Edit tracking data:
-------
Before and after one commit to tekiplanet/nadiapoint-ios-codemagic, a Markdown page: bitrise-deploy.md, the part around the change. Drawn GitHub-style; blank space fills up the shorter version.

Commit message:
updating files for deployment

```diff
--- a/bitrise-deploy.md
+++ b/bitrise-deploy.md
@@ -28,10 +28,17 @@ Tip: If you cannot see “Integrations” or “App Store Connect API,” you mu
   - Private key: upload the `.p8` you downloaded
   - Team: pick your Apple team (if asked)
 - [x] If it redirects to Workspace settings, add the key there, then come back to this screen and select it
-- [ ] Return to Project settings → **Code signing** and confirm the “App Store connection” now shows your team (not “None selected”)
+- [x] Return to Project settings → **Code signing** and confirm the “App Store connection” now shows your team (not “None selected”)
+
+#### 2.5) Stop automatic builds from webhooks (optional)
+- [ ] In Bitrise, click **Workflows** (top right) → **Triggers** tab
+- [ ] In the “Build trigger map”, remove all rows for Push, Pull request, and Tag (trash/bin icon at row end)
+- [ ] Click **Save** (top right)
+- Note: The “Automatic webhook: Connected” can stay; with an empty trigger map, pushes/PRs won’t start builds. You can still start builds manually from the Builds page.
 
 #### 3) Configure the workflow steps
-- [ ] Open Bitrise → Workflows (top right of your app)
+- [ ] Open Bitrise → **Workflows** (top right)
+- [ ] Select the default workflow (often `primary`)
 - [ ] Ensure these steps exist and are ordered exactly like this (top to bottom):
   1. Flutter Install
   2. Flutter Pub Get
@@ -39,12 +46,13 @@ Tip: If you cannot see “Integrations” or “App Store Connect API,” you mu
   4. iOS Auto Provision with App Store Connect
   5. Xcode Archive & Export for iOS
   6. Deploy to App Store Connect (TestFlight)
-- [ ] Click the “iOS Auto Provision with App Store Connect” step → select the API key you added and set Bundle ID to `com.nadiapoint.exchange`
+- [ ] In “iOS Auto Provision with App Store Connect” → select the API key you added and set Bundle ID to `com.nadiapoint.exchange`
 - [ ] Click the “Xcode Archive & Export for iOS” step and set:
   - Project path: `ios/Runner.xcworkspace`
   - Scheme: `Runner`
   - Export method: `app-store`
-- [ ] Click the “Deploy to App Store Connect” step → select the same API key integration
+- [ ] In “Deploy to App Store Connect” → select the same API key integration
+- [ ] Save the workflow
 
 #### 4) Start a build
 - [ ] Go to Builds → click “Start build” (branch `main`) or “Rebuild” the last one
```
-------
**Problem:** Which lines of the data above contain "nadiapoint"? Copy each one.

**Reply to the exercise:**
Before and after one commit to tekiplanet/nadiapoint-ios-codemagic, a Markdown page: bitrise-deploy.md, the part around the change. Drawn GitHub-style; blank space fills up the shorter version.
-- [ ] Click the “iOS Auto Provision with App Store Connect” step → select the API key you added and set Bundle ID to `com.nadiapoint.exchange`
+- [ ] In “iOS Auto Provision with App Store Connect” → select the API key you added and set Bundle ID to `com.nadiapoint.exchange`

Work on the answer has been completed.